Total EU27 (i.e. excluding the UK) import value of tropical wood and wood furniture products was US$2.48 billion between January and October last year, 12% less than in 2019.
This is a significantly higher level of import than forecast earlier in the year when the first waves of the COVID-19 pandemic hit the continent leading to widespread lockdowns with severe implications for the EU27 economy and on the supply side in tropical countries.
However, with the onset of a second wave of the virus, and signs that the EU27 is now experiencing a double dip recession, trade may be receding once again.
Chart 1, which shows the value of EU27 imports of tropical wood and wood furniture products each month during the last five years, highlights that while imports fell sharply in May last year there was a very strong rebound in June and July. Although imports declined again in August, they were at a five year high for that month (which is typically very slow during the European summer vacation period), and then recovered well in September.

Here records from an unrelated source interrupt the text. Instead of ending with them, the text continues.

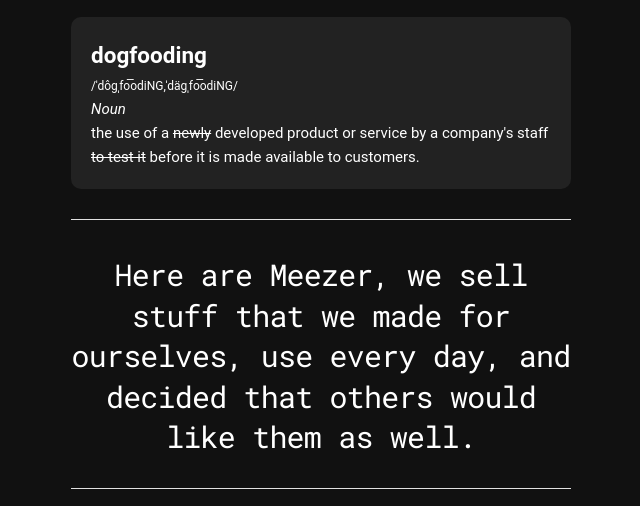
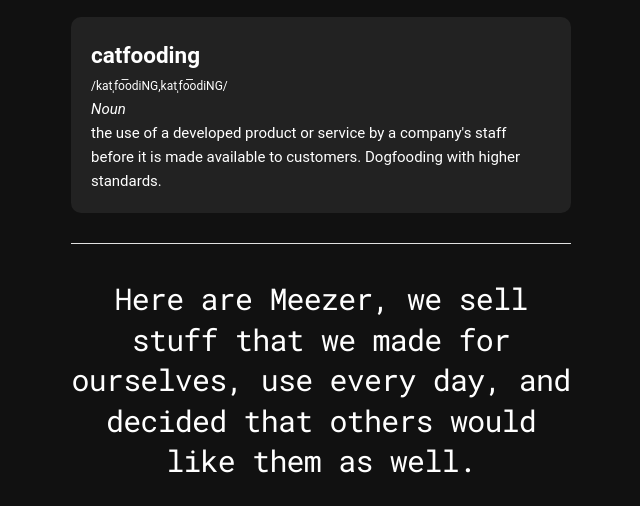
Before and after one commit to petethered/meezermods.github.io, a plain HTML site: page index.html in a window 1280 px wide. Shown: the part 294-800 px from the top of the page, without its empty margins (319-959 px from the left). Drawn offline with Linux system fonts and the light colour scheme; a web font is replaced by a local one.

Commit message:
Catfooding

```diff
--- a/index.html
+++ b/index.html
@@ -40,11 +40,11 @@
       <h3>Meezer</h3>
 
       <div class="definition">
-        <strong>dogfooding</strong><br />
-        <small>/ˈdôɡˌfo͞odiNG,ˈdäɡˌfo͞odiNG/</small><br />
+        <strong>catfooding</strong><br />
+        <small>/katˌfo͞odiNG,katˌfo͞odiNG/</small><br />
         <i>Noun</i>
         <p>
-          the use of a <strike>newly</strike> developed product or service by a company's staff <strike>to test it</strike> before it is made available to customers.
+          the use of a developed product or service by a company's staff  before it is made available to customers. Dogfooding with higher standards.
         </p>
       </div>
       <hr />
```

With the easing of lockdown measures from May onwards and boosted by the introduction of large government stimulus measures, the economy picked up across the EU27 in the third quarter.
According to Eurostat, seasonally adjusted GDP in the EU27 increased by 11.5% during the three month period.
The rebound was almost sufficient to offset the 11.3% decline in EU27 GDP in the second quarter of 2020.
During this period, EU27 imports were given a boost by the relative strength of the euro on international exchange markets, the euro-dollar rate rising sharply from a low of 1.06 in March to 1.22 by the end of the year.
The dollar’s weakness is due to political uncertainty during and after the presidential elections and the continuing severity of the pandemic in the United States.